§ Work to be completed
Find every line in the listing below that includes the word "block", then give only how many there are.

§ Input data
★ ★ ★ ★
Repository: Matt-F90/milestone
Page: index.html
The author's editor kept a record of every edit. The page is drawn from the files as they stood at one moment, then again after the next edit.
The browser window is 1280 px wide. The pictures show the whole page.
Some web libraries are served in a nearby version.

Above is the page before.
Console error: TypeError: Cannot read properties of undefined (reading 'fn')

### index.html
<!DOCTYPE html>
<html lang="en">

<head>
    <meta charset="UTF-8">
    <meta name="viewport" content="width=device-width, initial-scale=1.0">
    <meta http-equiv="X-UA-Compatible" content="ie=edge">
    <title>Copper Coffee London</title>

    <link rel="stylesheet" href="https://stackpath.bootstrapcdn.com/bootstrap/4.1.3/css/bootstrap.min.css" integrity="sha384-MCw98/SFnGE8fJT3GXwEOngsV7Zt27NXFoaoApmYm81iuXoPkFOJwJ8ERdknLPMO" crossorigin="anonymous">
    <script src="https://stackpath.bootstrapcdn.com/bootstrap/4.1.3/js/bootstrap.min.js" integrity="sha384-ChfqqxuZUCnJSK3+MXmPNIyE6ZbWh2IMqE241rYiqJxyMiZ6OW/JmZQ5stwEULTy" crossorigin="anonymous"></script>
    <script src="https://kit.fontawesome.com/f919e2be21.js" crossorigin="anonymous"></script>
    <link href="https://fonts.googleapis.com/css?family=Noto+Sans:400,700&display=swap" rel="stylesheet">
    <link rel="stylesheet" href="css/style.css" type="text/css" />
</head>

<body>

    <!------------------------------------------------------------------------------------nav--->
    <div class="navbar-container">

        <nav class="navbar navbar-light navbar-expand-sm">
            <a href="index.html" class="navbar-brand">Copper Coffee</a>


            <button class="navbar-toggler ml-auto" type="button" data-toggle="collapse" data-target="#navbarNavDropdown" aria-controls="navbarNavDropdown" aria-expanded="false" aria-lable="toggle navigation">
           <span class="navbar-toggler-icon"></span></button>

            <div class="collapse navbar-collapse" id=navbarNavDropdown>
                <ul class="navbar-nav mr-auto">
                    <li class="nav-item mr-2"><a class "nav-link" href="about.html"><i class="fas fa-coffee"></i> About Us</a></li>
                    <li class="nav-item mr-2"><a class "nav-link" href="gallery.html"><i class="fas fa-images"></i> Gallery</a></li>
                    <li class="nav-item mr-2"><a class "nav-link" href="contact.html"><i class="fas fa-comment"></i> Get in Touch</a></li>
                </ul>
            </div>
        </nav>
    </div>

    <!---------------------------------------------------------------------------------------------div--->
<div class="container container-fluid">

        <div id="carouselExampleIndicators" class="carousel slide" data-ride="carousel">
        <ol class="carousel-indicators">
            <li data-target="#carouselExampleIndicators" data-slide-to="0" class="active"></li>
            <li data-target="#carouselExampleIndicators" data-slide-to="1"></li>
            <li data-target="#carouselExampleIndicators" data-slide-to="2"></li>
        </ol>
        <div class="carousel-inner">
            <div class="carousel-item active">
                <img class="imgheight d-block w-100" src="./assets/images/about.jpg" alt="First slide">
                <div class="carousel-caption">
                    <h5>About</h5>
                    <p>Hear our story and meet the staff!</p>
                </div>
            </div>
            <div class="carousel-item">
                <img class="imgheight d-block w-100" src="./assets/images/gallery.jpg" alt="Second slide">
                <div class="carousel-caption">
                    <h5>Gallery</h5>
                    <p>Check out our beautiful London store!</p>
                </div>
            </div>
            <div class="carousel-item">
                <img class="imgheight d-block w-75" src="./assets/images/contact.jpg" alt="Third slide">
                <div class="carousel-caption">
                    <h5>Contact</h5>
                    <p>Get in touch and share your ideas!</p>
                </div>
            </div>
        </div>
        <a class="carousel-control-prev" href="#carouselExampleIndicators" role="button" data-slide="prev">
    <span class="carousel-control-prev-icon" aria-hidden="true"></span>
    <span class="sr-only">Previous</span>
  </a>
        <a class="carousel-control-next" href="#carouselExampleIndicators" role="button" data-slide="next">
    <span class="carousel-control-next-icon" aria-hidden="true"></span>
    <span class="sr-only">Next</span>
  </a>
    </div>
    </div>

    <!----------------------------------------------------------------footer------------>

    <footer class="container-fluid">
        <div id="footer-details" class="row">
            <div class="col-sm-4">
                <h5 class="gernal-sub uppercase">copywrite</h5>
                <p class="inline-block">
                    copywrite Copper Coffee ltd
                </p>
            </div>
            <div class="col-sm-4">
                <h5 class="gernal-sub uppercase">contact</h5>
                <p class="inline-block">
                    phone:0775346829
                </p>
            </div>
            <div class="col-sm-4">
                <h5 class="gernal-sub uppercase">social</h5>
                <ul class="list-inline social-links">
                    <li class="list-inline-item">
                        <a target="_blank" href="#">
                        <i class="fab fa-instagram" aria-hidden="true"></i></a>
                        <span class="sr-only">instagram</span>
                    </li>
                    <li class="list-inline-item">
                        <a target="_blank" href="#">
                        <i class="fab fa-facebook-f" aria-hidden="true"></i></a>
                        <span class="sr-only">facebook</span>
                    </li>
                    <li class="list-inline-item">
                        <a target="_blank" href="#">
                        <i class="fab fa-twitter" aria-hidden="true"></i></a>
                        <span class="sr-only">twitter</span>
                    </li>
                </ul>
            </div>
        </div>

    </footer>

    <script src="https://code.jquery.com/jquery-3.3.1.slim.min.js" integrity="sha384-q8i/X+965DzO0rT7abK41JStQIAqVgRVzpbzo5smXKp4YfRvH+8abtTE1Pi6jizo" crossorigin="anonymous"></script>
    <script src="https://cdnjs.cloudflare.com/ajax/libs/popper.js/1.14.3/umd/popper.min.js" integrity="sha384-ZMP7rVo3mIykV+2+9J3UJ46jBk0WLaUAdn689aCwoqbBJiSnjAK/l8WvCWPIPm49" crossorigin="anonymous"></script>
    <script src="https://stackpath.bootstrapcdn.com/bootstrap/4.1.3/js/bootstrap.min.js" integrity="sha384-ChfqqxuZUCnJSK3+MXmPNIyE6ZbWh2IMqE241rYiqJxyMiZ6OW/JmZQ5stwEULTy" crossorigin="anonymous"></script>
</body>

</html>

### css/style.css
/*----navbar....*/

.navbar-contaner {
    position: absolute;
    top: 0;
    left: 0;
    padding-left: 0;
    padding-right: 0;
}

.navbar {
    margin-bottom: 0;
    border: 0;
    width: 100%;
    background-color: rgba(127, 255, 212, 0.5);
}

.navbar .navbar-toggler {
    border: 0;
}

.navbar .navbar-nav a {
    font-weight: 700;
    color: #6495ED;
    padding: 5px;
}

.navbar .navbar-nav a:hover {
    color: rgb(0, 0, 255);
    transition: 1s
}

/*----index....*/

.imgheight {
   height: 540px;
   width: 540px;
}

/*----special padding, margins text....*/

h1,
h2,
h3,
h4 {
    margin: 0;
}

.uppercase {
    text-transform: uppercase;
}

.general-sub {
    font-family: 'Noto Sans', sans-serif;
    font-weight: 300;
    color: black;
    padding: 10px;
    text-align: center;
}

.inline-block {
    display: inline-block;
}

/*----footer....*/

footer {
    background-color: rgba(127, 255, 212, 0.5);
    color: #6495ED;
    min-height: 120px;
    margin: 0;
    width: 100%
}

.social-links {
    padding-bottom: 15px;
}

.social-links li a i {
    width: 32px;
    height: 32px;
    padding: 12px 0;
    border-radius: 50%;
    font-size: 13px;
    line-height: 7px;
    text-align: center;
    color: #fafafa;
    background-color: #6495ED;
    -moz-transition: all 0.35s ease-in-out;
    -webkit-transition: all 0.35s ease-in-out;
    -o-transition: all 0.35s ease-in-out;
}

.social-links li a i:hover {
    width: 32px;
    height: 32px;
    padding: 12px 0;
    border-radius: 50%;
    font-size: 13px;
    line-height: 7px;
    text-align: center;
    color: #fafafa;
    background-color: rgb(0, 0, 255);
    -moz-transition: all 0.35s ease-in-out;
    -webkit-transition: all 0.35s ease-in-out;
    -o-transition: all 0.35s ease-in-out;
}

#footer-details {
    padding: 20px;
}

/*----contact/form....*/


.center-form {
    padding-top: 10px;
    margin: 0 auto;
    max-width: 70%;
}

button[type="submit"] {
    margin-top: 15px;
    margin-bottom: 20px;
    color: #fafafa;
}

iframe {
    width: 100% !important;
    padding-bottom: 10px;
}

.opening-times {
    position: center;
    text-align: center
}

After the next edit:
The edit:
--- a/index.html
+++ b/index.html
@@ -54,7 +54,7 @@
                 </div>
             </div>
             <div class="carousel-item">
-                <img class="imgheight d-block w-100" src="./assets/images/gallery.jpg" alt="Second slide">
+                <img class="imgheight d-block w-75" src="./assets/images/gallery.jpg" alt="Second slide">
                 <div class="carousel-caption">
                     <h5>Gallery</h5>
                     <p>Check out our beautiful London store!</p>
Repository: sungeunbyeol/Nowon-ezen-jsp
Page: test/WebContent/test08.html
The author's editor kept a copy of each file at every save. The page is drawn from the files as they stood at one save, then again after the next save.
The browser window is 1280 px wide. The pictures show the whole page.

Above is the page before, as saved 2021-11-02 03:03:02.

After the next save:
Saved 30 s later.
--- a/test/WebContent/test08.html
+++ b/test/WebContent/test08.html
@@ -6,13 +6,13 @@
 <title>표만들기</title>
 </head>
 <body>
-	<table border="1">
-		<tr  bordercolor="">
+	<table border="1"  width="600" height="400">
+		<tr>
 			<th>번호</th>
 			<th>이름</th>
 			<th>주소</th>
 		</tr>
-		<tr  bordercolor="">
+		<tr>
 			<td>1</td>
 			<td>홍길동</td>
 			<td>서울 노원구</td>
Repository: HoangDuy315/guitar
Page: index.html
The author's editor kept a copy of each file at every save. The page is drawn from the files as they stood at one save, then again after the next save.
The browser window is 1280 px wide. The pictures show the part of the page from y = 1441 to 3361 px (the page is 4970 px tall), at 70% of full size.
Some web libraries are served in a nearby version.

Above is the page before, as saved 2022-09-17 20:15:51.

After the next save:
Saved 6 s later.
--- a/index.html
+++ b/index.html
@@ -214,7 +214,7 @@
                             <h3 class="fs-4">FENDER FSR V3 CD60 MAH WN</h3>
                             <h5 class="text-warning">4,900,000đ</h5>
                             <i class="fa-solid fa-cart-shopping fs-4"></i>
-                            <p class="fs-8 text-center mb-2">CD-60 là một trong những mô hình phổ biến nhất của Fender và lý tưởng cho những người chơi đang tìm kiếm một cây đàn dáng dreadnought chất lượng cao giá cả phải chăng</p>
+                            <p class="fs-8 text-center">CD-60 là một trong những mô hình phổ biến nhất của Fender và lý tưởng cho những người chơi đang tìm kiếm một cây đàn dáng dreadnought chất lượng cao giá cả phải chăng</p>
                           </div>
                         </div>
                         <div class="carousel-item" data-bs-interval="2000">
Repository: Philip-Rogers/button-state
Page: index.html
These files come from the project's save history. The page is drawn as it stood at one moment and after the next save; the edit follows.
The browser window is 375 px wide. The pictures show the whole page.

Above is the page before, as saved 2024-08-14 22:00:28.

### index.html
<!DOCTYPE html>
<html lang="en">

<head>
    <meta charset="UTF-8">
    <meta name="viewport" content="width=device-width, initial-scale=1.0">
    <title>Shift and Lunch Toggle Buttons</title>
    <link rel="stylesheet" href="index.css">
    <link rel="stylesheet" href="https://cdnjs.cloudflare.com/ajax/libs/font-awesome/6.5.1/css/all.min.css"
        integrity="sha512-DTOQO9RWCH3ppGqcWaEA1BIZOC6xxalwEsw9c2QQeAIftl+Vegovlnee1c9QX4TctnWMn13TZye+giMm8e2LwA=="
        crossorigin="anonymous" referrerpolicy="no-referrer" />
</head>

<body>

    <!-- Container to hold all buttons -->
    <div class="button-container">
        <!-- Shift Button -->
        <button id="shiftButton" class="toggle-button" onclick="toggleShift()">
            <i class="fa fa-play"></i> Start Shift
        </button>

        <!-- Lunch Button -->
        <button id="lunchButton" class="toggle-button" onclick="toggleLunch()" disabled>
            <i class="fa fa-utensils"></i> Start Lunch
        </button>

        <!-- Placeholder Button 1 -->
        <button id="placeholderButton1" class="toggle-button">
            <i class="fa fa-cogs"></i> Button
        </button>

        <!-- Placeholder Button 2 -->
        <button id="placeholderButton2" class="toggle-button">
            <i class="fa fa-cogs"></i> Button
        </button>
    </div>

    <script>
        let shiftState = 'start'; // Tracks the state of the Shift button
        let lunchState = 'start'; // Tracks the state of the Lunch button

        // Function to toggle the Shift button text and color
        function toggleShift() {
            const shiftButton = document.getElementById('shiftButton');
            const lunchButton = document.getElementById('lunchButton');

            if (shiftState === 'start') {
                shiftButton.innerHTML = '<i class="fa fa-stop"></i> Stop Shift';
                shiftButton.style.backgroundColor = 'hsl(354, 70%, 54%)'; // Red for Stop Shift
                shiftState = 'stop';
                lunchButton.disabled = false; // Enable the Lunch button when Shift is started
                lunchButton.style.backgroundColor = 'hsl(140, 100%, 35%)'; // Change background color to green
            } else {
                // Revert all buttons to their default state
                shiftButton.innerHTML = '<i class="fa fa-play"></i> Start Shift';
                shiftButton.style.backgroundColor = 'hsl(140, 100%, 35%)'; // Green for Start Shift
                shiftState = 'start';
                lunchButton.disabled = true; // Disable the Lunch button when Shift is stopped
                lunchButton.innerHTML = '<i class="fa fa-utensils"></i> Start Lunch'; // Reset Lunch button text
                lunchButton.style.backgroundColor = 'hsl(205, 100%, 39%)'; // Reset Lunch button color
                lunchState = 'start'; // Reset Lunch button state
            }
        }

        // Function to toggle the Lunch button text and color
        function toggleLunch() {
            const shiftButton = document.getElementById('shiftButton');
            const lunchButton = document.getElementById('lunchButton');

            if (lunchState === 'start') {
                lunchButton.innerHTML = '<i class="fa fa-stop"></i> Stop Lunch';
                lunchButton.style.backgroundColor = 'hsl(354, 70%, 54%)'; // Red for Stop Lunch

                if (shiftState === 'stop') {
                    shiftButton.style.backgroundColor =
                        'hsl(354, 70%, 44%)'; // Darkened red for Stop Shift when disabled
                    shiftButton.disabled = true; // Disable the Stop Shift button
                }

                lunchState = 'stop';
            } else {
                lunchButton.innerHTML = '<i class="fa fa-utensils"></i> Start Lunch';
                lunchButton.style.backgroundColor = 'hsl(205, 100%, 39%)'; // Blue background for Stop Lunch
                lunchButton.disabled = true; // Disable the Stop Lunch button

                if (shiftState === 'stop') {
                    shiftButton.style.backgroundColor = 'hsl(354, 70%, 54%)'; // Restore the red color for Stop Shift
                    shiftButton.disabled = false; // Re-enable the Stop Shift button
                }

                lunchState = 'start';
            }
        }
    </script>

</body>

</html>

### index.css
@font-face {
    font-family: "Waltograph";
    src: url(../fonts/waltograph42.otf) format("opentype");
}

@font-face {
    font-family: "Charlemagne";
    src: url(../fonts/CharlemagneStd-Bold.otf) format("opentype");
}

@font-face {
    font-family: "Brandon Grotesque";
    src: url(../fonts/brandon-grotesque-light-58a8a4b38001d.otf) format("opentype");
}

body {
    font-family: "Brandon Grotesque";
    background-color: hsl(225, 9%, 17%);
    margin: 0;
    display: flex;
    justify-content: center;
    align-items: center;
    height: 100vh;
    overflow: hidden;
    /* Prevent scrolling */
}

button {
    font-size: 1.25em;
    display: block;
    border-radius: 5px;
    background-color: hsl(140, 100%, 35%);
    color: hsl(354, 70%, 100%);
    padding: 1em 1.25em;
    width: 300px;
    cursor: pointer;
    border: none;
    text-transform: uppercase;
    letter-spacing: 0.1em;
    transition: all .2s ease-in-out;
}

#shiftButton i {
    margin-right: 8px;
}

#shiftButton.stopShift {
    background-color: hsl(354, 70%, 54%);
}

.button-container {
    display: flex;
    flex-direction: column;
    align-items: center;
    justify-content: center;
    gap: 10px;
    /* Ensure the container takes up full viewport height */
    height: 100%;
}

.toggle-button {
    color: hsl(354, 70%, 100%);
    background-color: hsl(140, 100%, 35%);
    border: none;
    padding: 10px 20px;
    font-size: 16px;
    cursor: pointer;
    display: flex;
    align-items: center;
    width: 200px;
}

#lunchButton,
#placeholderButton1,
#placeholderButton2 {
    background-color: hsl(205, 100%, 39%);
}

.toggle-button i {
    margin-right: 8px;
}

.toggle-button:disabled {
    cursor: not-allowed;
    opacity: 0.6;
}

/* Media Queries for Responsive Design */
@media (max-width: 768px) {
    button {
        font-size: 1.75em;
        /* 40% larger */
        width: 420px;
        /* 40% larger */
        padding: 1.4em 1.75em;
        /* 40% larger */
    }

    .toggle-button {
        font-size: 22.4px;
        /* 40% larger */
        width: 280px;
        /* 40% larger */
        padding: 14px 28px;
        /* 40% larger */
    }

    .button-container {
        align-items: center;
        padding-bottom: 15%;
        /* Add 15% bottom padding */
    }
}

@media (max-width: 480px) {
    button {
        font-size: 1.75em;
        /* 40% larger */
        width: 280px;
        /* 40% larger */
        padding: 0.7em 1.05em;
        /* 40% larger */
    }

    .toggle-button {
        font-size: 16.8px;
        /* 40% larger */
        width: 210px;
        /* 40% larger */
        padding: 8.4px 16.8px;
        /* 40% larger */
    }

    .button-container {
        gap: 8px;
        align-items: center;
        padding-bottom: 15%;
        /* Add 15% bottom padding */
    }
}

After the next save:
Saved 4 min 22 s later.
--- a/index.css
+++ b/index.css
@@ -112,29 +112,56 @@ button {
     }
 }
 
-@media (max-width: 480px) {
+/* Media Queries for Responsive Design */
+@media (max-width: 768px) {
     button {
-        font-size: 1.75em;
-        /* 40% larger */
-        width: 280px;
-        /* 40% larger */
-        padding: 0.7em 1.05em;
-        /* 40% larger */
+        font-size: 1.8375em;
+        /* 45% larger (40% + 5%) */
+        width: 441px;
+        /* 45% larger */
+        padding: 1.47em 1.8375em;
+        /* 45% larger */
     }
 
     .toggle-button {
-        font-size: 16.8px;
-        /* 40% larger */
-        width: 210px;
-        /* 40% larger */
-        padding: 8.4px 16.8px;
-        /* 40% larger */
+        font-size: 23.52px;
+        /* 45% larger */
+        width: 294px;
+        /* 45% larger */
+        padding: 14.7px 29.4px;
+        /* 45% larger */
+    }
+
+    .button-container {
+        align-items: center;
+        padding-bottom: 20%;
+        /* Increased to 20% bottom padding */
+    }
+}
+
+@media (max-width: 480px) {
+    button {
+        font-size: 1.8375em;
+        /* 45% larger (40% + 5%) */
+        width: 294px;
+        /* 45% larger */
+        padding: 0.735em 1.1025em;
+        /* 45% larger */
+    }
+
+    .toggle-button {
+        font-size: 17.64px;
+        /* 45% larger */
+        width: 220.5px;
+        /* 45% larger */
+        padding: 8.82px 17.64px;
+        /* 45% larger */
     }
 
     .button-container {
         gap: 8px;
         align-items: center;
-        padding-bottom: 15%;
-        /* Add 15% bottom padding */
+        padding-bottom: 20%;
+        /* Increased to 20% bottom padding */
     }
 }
★ ★ ★ ★
§ Exercise solution
10